Every day on the road, can’t be wonderful news experiences, great stories and picturesque backgrounds that should appear in travel magazines. Getting from Casablanca to Asilah has now become a war of attrition, since I have re-discovered that if there is any significant rain in Morocco, it has the effect of paralyzing most modes of public transport. In Toronto, 2 inches of snow can cripple the city, whereas in Montreal 12 feet of snow is a normal day in the park, different people react differently to weather conditions. The rain that I am seeing here, would be a day in the park for most Trinis, yet in a country of contrasts, the rain makes things work in super slow motion here.

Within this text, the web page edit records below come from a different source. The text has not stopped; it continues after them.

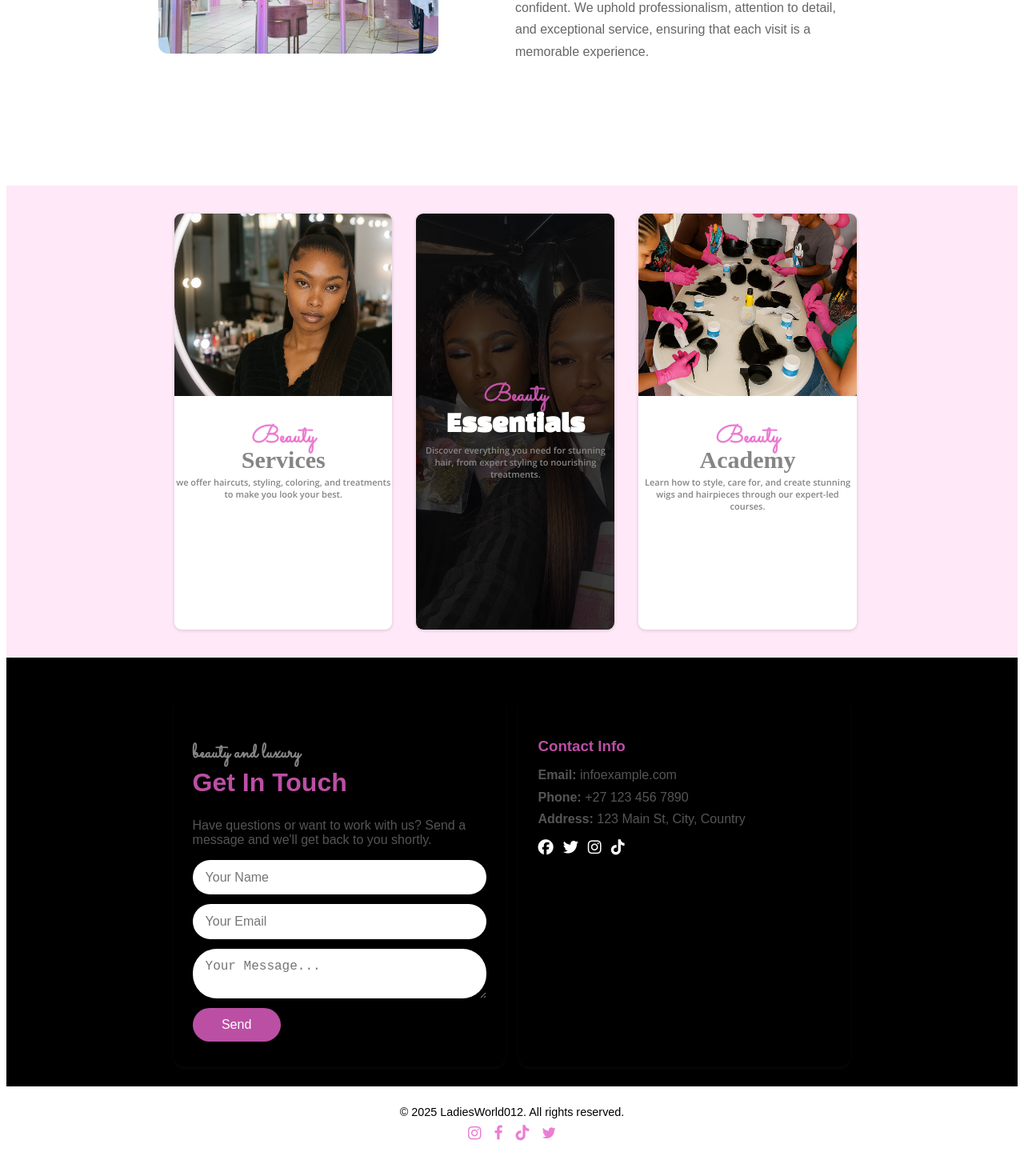
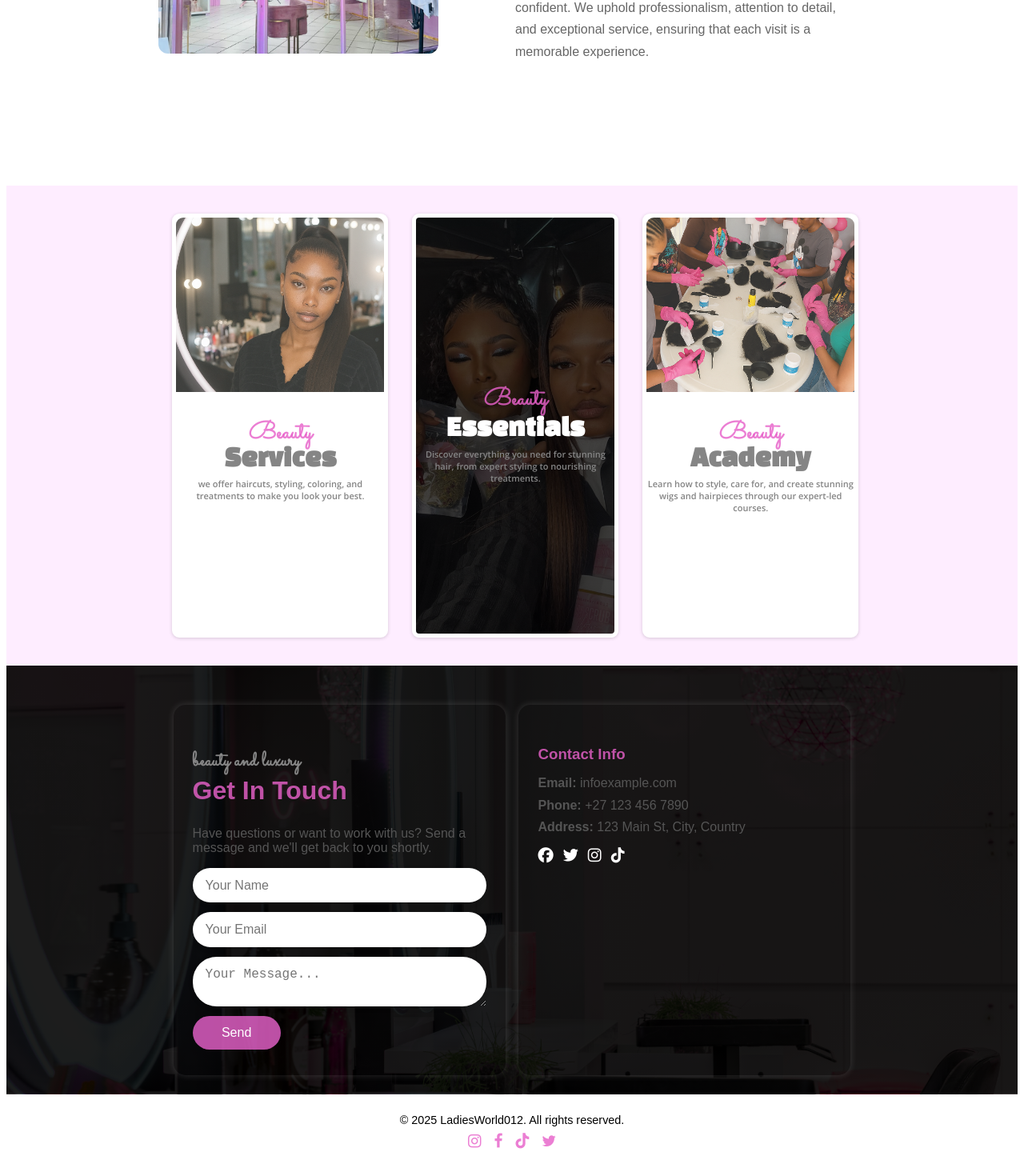
Before and after one commit to Trophydecoder/LadiesWorld, an Angular app in the folder frontend/: page / in a window 1280 px wide. Shown: the part 1256-2726 px from the top of the page at 80% size. Built offline with nearby package versions, Linux system fonts and the light colour scheme.

Commit message:
bookings hero and landing

```diff
--- a/frontend/src/app/componets/bookingsboxes/bookingsboxes.component.scss
+++ b/frontend/src/app/componets/bookingsboxes/bookingsboxes.component.scss
@@ -54,6 +54,6 @@ button{
 
   @media screen and (min-width:1024px){
     .booking-form{
-      width: 40%;
+      width: 50%;
     }
   }
--- a/frontend/src/app/componets/buttons/buttons.component.scss
+++ b/frontend/src/app/componets/buttons/buttons.component.scss
@@ -1,8 +1,9 @@
 .ContainerMain{
   width: 100%;
-  background-color: rgba(255, 14, 175, 0.096);
+  background-color: rgba(249, 182, 255, 0.247);
   height: 100%;
   margin-top: -15%;
+
 }
 
 .ContainerSection{
@@ -24,7 +25,7 @@
   display: flex;
   background-color: white;
   flex-direction: column;
-
+ border: 5px solid white;
   text-align: center;
   height: 60vh;
 }
@@ -32,6 +33,7 @@
   width: 100%;
   border-top-left-radius: 9px;
   border-top-right-radius: 9px;
+  opacity: 0.80;
 }
 .Box h3{
   font-family: 'Sacramento', cursive;
@@ -41,6 +43,7 @@
 .Box h2{
   margin-top: -17%;
   font-size: 35px;
+  font-family: var(--GlobalFont);
   color: var(--lightgrey);
 }
 .Box p{
@@ -70,6 +73,7 @@ button{
   display: flex;
   justify-content: center;
   flex-direction: column;
+  border: 5px solid white;
   align-items: center;
   text-align: center;
   height: 55vh;
@@ -96,7 +100,7 @@ button{
 @media screen and (min-width:1024px){
   .ContainerMain{
     width: 100%;
-    background-color: rgba(255, 14, 175, 0.096);
+
     height: 100%;
     margin-top: 0%;
     }
@@ -104,7 +108,7 @@ button{
     flex-direction:row;
   }
   .Box{
-    width: 22%;
+    width: 21%;
     height: 65vh;
   }
   .Box h2{
--- a/frontend/src/app/componets/contact/contact.component.scss
+++ b/frontend/src/app/componets/contact/contact.component.scss
@@ -6,8 +6,10 @@
   align-items: center;
   font-family: "Poppins", sans-serif;
   gap: 3rem;
-
- background-color: black;
+  background-image:linear-gradient(rgba(0, 0, 0, 0.888), rgba(0, 0, 0, 0.888)), url('/assets/servicelanding.png'); /* 🔹 Replace with your image path */
+  background-size: cover;     /* Makes the image cover the whole section */
+  background-position: center; /* Centers the image */
+  background-repeat: no-repeat; /* Prevents tiling */
 }
 
 /* 🌸 Contact Info + Form */
@@ -24,7 +26,7 @@
 .contact-details-card {
   border-radius: 15px;
   padding: 2rem 1.5rem;
-  box-shadow: rgba(50, 50, 93, 0.25) 0px 2px 5px -1px, rgba(0, 0, 0, 0.3) 0px 1px 3px -1px;
+  box-shadow: 0 0 10px rgba(255, 255, 255, 0.15);
   transition: all 0.3s ease;
 }
 
--- a/frontend/src/app/componets/landingbookings/landingbookings.component.html
+++ b/frontend/src/app/componets/landingbookings/landingbookings.component.html
@@ -1,9 +1,6 @@
 <section class="services-section">
     <h2 class="section-title">Our Bookings</h2>
-    <p class="services-intro">
-      At <strong>LadiesWorld012</strong>, booking your spot has never been easier.
-      Reserve your time for beauty, wellness, or lifestyle services and let us take care of the rest.
-    </p>
+
     <button id="Policy">
         <i class="fa-solid fa-file-contract"></i> View Our Policy
       </button>
--- a/frontend/src/app/componets/landingbookings/landingbookings.component.scss
+++ b/frontend/src/app/componets/landingbookings/landingbookings.component.scss
@@ -25,18 +25,10 @@
     font-weight: 700;
     margin-bottom: 1rem;
     color: #fff;
+    font-family: var(--GlobalFont);
     text-align:center;
   }
-  .section-title::after {
-    content: "";
-    display:flex;
-    text-align: center;
-    width: 100%; /* underline length */
-    height: 4px; /* underline thickness */
-    margin-top: 6px;
-    background-color: var(--hotpink);
-    border-radius: 2px;
-  }
+
   /* ✨ Intro Text */
   .services-intro {
     font-size: 1.15rem;
@@ -45,6 +37,7 @@
     max-width: 700px;
     margin: 0 auto;
     display: none;
+
   }
 
   .services-intro strong {
@@ -56,7 +49,7 @@
   #Policy{
     padding: 13px 14px;
     background-color: var(--hotpink);
-    margin-top: 2%;
+
     color: white;
     border: none;
     border-radius: 9px;
@@ -65,13 +58,15 @@
   /* ✅ Desktop / Large Screens */
   @media screen and (min-width: 1024px) {
     .services-section {
-      height: 80vh;
+      height: 50vh;
     }
     .services-intro {
       display: inline;
     }
-    .section-title::after {
-        width: 50%; /* underline length */
+
+  /* 🔹 Section Title */
+  .services-section .section-title {
+      font-size: 45px; /* underline length */
 
       }
   }
```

Getting from Casablanca to Asilah normally requires getting the train, and it simply drops you in the Asilah train station. Add any rain, and your options become infinitely more complicated. Today’s weather rerouting mean that I have to take the CTM bus from Casablanca to Tangiers, then find a “Grand taxi” that will take me to Asilah and hope that the “Grand Taxi” will drop me off at the hotel that I have booked. In a stroke of good luck, the CTM station happened to be around the corner from the Sheraton Casablanca.

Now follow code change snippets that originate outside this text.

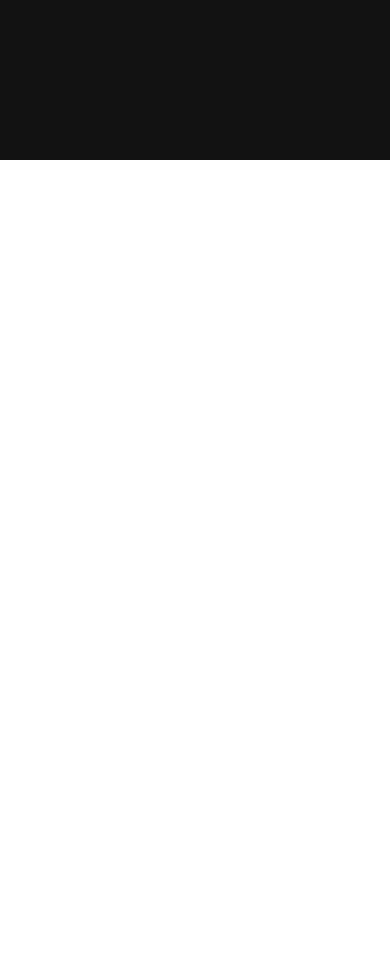
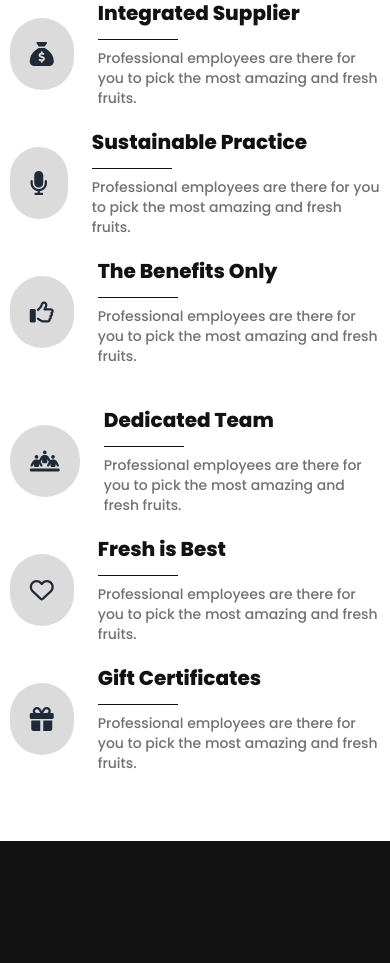
Before and after one commit to monjurBakthMazumder/Assignment-3, a plain HTML site: page index.html in a window 390 px wide. Shown: the part 4996-5959 px from the top of the page. Before the commit the page ends 5156 px from the top, so only its background shows below. Drawn offline with nearby package versions, Linux system fonts and the light colour scheme.

Commit message:
100% done

```diff
--- a/index.html
+++ b/index.html
@@ -24,6 +24,7 @@
                 'custom-color1': '#F85559',
                 'custom-color2': '#12121299',
                 'custom-color3': '#121212',
+                'custom-color4': '#12121226',
               },
               backgroundImage:{
                 'custom-bg': "url('./images/team.png')",
@@ -48,9 +49,9 @@
         <div class="hidden lg:flex">
                 <ul class="menu menu-horizontal px-1 text-lg font-medium">
                     <li><a href="#Home">Home</a></li>
+                    <li><a href="#Shop">Shop</a></li>
                     <li><a href="#About">About Us</a></li>
-                    <li><a href="#Shop">Shop</a></li>
-                    <li><a href="#Fruits">All Fruits</a></li>
+                    <li><a href="#Choose">Choose</a></li>
                 </ul>
         </div>
         <div class="lg:mx-auto gap-3">
@@ -70,9 +71,9 @@
                   </label>
                   <ul tabindex="0" class="menu menu-sm dropdown-content mt-3 z-[1] p-2 shadow bg-base-100 rounded-box w-52">
                     <li><a href="#Home">Home</a></li>
+                    <li><a href="#Shop">Shop</a></li>
                     <li><a href="#About">About Us</a></li>
-                    <li><a href="#Shop">Shop</a></li>
-                    <li><a href="#Fruits">All Fruits</a></li>
+                    <li><a href="#Choose">Choose</a></li>
                   </ul>
                 </div>
         </div>
@@ -465,6 +466,79 @@
           </div>
         </div>
       </section>
+      <section id="Choose" class="my-12 text-center">
+        <h1 class="text-3xl md:text-4xl lg:text-5xl font-extrabold text-custom-color3 mb-5">Why Choose Us</h1>
+        <p class="text-base font-medium visited:4/5 md:w-2/3 mx-auto text-custom-2 mb-4">Contrary to popular belief, is not simply random text. It has roots in a piece of classical Latin literature from 45 BC, making it over 2000 years old.</p>
+        <div class="flex justify-center flex-col lg:flex-row gap-5 md:max-w-md lg:max-w-full md:mx-auto lg:mx-0">
+            <div class="flex-1 order-1 lg:order-none text-start">
+              <div class="flex flex-row-reverse justify-center items-center mb-5 gap-6">
+                <div>
+                  <h1 class="text-xl font-extrabold text-custom-color3">Dedicated Team</h1>
+                  <div class="w-20 h-[1px] bg-custom-color3 mt-3 mb-2"></div>
+                  <p class="text-sm font-medium text-custom-color2">Professional employees are there for you to pick the most amazing and fresh fruits.</p>
+                </div>
+                <div>
+                  <i class="fa-solid fa-people-line p-5 bg-custom-color4 rounded-full text-2xl lg:mb-10"></i>
+                </div>
+              </div>
+              <div class="flex flex-row-reverse justify-center items-center mb-5 gap-6">
+                <div>
+                  <h1 class="text-xl font-extrabold text-custom-color3">Fresh is Best</h1>
+                  <div class="w-20 h-[1px] bg-custom-color3 mt-3 mb-2"></div>
+                  <p class="text-sm font-medium text-custom-color2">Professional employees are there for you to pick the most amazing and fresh fruits.</p>
+                </div>
+                <div>
+                  <i class="fa-regular fa-heart p-5 bg-custom-color4 rounded-full text-2xl lg:mb-10"></i>
+                </div>
+              </div>
+              <div class="flex flex-row-reverse justify-center items-center mb-5 gap-6">
+                <div>
+                  <h1 class="text-xl font-extrabold text-custom-color3">Gift Certificates</h1>
+                  <div class="w-20 h-[1px] bg-custom-color3 mt-3 mb-2"></div>
+                  <p class="text-sm font-medium text-custom-color2">Professional employees are there for you to pick the most amazing and fresh fruits.</p>
+                </div>
+                <div>
+                  <i class="fa-solid fa-gift p-5 bg-custom-color4 rounded-full text-2xl lg:mb-10"></i>
+                </div>
+              </div>
+            </div>
+            <div class="flex-1">
+              <img src="./images/whychoose1.png" alt="">
+            </div>
+            <div class="flex-1 text-left lg:text-right">
+              <div class="flex lg:flex-row-reverse justify-center items-center mb-5 gap-6">
+                <div>
+                  <i class="fa-solid fa-sack-dollar p-5 bg-custom-color4 rounded-full text-2xl lg:mb-10"></i>
+                </div>
+                <div>
+                  <h1 class="text-xl font-extrabold text-custom-color3">Integrated Supplier</h1>
+                  <div class="w-20 h-[1px] bg-custom-color3 mt-3 mb-2 lg:ml-auto"></div>
+                  <p class="text-sm font-medium text-custom-color2">Professional employees are there for you to pick the most amazing and fresh fruits.</p>
+                </div>
+              </div>
+              <div class="flex lg:flex-row-reverse justify-center items-center mb-5 gap-6">
+                <div>
+                  <i class="fa-solid fa-microphone p-5 bg-custom-color4 rounded-full text-2xl lg:mb-10"></i>
+                </div>
+                <div>
+                  <h1 class="text-xl font-extrabold text-custom-color3">Sustainable Practice</h1>
+                  <div class="w-20 h-[1px] bg-custom-color3 mt-3 mb-2 lg:ml-auto"></div>
+                  <p class="text-sm font-medium text-custom-color2">Professional employees are there for you to pick the most amazing and fresh fruits.</p>
+                </div>
+              </div>
+              <div class="flex lg:flex-row-reverse justify-center items-center mb-5 gap-6">
+                <div>
+                  <i class="fa-regular fa-thumbs-up p-5 bg-custom-color4 rounded-full text-2xl lg:mb-10"></i>
+                </div>
+                <div>
+                  <h1 class="text-xl font-extrabold text-custom-color3">The Benefits Only</h1>
+                  <div class="w-20 h-[1px] bg-custom-color3 mt-3 mb-2 lg:ml-auto"></div>
+                  <p class="text-sm font-medium text-custom-color2">Professional employees are there for you to pick the most amazing and fresh fruits.</p>
+                </div>
+              </div>
+            </div>
+        </div>
+      </section>
     </main>
     <footer class="px-[5%] md:px-[10%] lg:px-[20%] py-32 bg-custom-color3 text-center text-white">
       <div class="flex justify-center items-center gap-3 cursor-pointer">
```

If one attempts to compare getting around Morocco, to getting around Spain/Germany/England etc, then you’re in for a rude awakening. Everything here runs on Moroccan time, so things leave on time but arrive “late-ish” – time seems to disappear on transportation here.
Typical way of getting from Casablanca to Asilah
- ONCF Trains leave 4 times daily from Casablanca and stop off in Asilah (1st class fare is 210 dirhams)
Atypical way of getting from Casablanca to Asilah
- ONCF trains to Tangiers leave 5 times daily (6 1/2 hrs, with no stop in Asilah, then head from Tangerville train station, on another train back to Asilah (Bad weather creates a condition where they cannot stop at Asilah … this defies logic … but I’m in Morocco)
- Take CTM bus from Casablanca to Tangiers (5 1/2 hours in good weather, 1000 hrs in bad weather – 130 dirhams), once in Tangiers, negotiate with a “Grand Taxi” and prepare to be herded like cattle with a couple other Moroccans into an old, beige, beaten up Mercedes Benz and enjoy the ride. You can also negotiate like me, and pay 200 dirhams to jump into a taxi, avoid the rainstorm and be at your hotel, nice and warm in time for dinner.
The other thing one notices when traveling at night in Morocco, is the lack of street lights and any sort of illumination on the highways here. It’s a normal part of driving here – which is why foreigners shouldn’t attempt to drive here until becoming reasonably habituated with the Moroccan social contracts of driving.